              2. Obama has to bomb enough to “hurt” otherwise it will look like a slap on the wrist and will not deter anything (and actually might encourage more savage attacks against civillians). But, simultaneously we has to avoid bombing enough to inadvertently cause the regime to suddenly collapse. He wants to force Assad to the bargaining table but he doesn’t want to accidentally convince the rebels that the can now win militarily and no longer need to consider a negotiation. So, what is the probability that US actions get the balance right? (I have no idea)

              3. What are some of the unintended potential effects of this bombing campaign and how likely and how dangerous are each? What will Iran, Israel, Hezbollah, etc. do? What if some missiles go astray and blow up an orphanage (or the Chinese embassy)?

              4. What do we do if chemical weapons are used again regardless of our actions?

              5. What prevents mission creep? Libya started out as the imposition of a no fly zone. Then it expanded to destroying columns of tanks heading toward cities (to protect cities). Then it expanded to destroying the entire Libyan military and handing a victory to the rebels.

              6. If we miscalculate and accidentally destroy the regime and chaos takes hold, are we willing to do what is necessary to protect civilians or are we going to say “mission accomplished” and then ignore the carnage we unleashed?

        • GoDeep

          How much “help” did we get after the American Revolution? The Libyans can figure this out if they want to.

          Is the rule that if we help you overthrow your oppressors we then have to help you police your new country??? In for a dime, in for a HUNDRED dollars? Seriously?

          Say for instance I give my neighbor dinner money b/cs he’s between paychecks, I then have to buy his dinner every night for the rest of his life? Gimme a break.

          • steve

            Well, The French didn’t intervene in the American Revolution as a humanitarian gesture; they were trying to weaken the British and they obviously didn’t care what happened to us afterward because, as you said, they left.

            The whole point of the Libyan intervention was ostensibly humanitarian: save lives. We destroyed one danger to civilians (the Ghadaffi regime)but in doing so left a power vacuum that continues to endanger lives. People who die as a result of crippling poverty or disease (or random as opposed to structured violence) caused by chaos and destruction precipitated by our efforts to prevent death matter too.

            That doesn’t mean that the US needs to provide a ground force for the next decade but the international community, if it really cares about protecting Libyan civilians, should be pumping in money to rebuild the country, should be providing help developing the government, and should be working to mediate conflicts between the various rival groups. Otherwise our crowing about what a good thing we did is rather empty.

            • GoDeep

              Yeah I would love to see the int’l comm’y providing humanitarian assistance to Libya.

              • steve

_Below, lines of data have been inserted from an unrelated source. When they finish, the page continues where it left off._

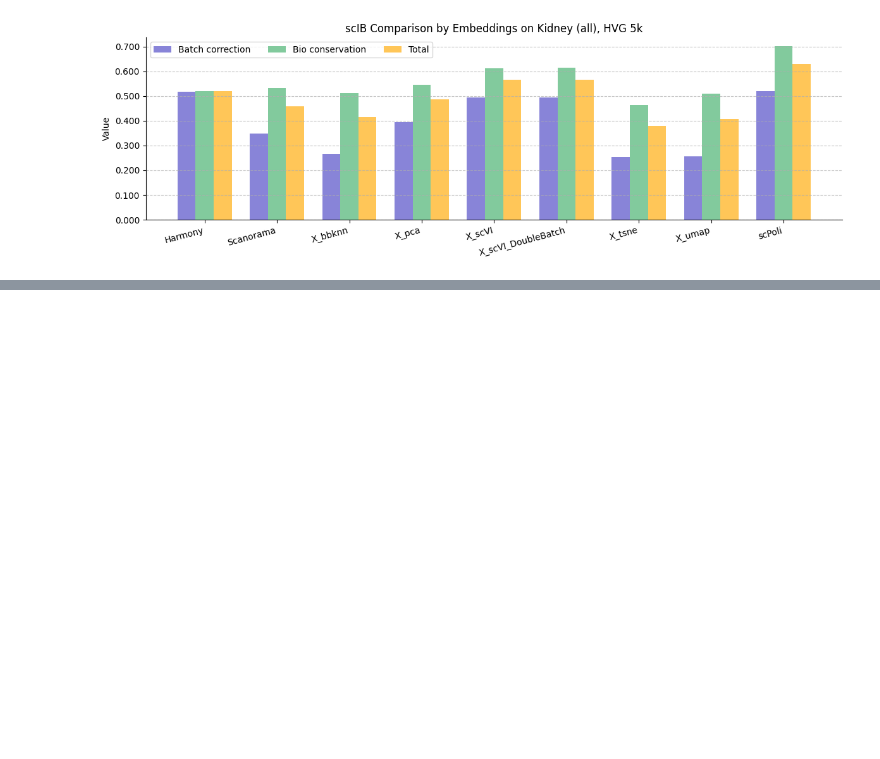
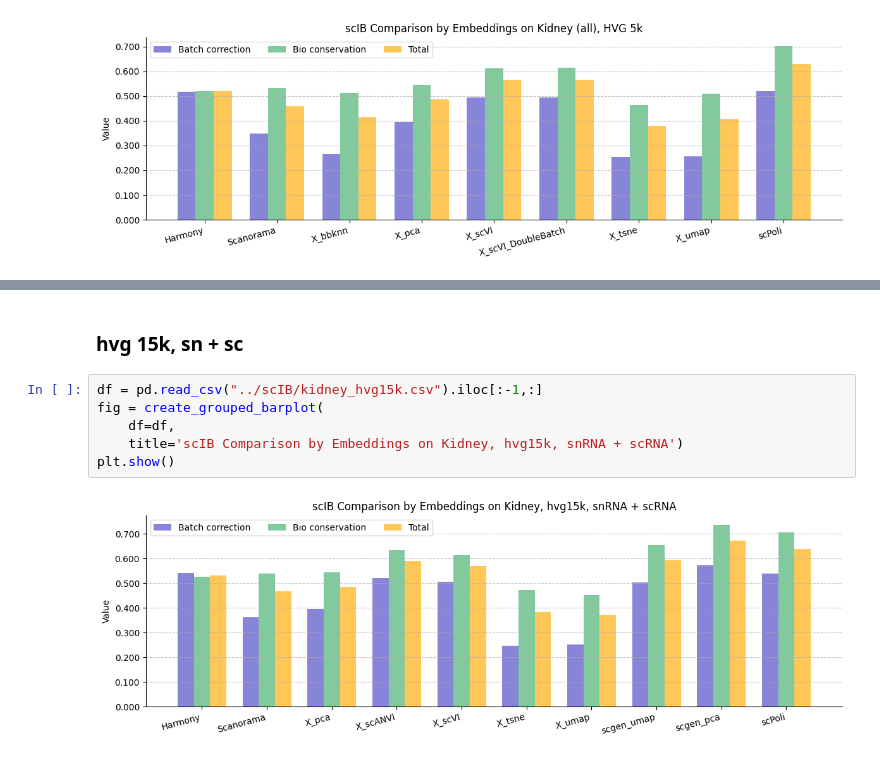
Before and after one commit to Peng-He-Lab/Kidney_integration, a Jupyter notebook: notebooks/Integration.ipynb, the cells around one changed output, grey strips where cells are left out. Saved outputs shown, nothing was run; the diff lists cells and outputs as text; blank space fills up the shorter version.

```diff
--- a/notebooks/Integration.ipynb
+++ b/notebooks/Integration.ipynb
@@ -99,3 +106,13 @@ fig = create_grouped_barplot(df=df, title='scIB Comparison by Embeddings on Kidn
 plt.show()
 # %% [output]
 [figure]
+# %% [markdown]
+### hvg 15k, sn + sc
+# %%
+df = pd.read_csv("../scIB/kidney_hvg15k.csv").iloc[:-1,:]
+fig = create_grouped_barplot(
+    df=df,
+    title='scIB Comparison by Embeddings on Kidney, hvg15k, snRNA + scRNA')
+plt.show()
+# %% [output]
+[figure, added]
```
Also changed, not shown: parts of 9 cells of this notebook, 7 other files.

                Me too but Libya is probably going to be ignored. And that has to be factored into decisions to intervene. Like, “If we kill the dictator can we count on the world not to drop the ball in the aftermath?” And if we can’t, the implications of that should be weighed during the debate over whether our actions will lead to a net good.

                • GoDeep

                  So, let’s go back to Libya. In light of the world not acting since then would you argue that NATO shouldn’t have acted? If I can’t give my neighbor a loaf of bread tomorrow, should I not give him one today?

                  If our military action leads to more deaths AND injustice than would otherwise happen I think you can make the argument to forego force, but absent that determination I think we have to deal with the evil in front of us, not the one we might face tomorrow. Just my 2 cents…

    • Njorl

      It would be so much better if they were still lobbing artillery at each other.

    • witless chum

      Dilan, the situation we intervened in was, at least on the surface, Quadaffi about to slaughter the rebels and a bunch of civilians caught in the middle. The fact that post-Quadaffi Libya has problems that the Libyans are trying to sort out isn’t an argument that we should have allowed a massacre.

      None of which is an argument for getting involved in the Syrian Civil War or not.

      • Dilan, the situation we intervened in was, at least on the surface, Quadaffi about to slaughter the rebels and a bunch of civilians caught in the middle. The fact that post-Quadaffi Libya has problems that the Libyans are trying to sort out isn’t an argument that we should have allowed a massacre.

        It is an argument that our decision to murder Lybians should not be trumpeted as “successful”.

        Having said that, I basically don’t think ANY arguments that are based on “foreigners are slaughtering other foreigners” are sufficient to justify the US using its weapons to murder people. The reality is foreigners have slaughtered other foreigners since the founding of this country, they still do it now, and 90 percent of the time there is no call for US involvement whatsoever. When we choose to intervene, it is because we have reasons we want to dominate the region. In Libya, those reasons involved the oil industry, and the fact that we have in fact fucked up the oil supply by doing it are rather directly relevant.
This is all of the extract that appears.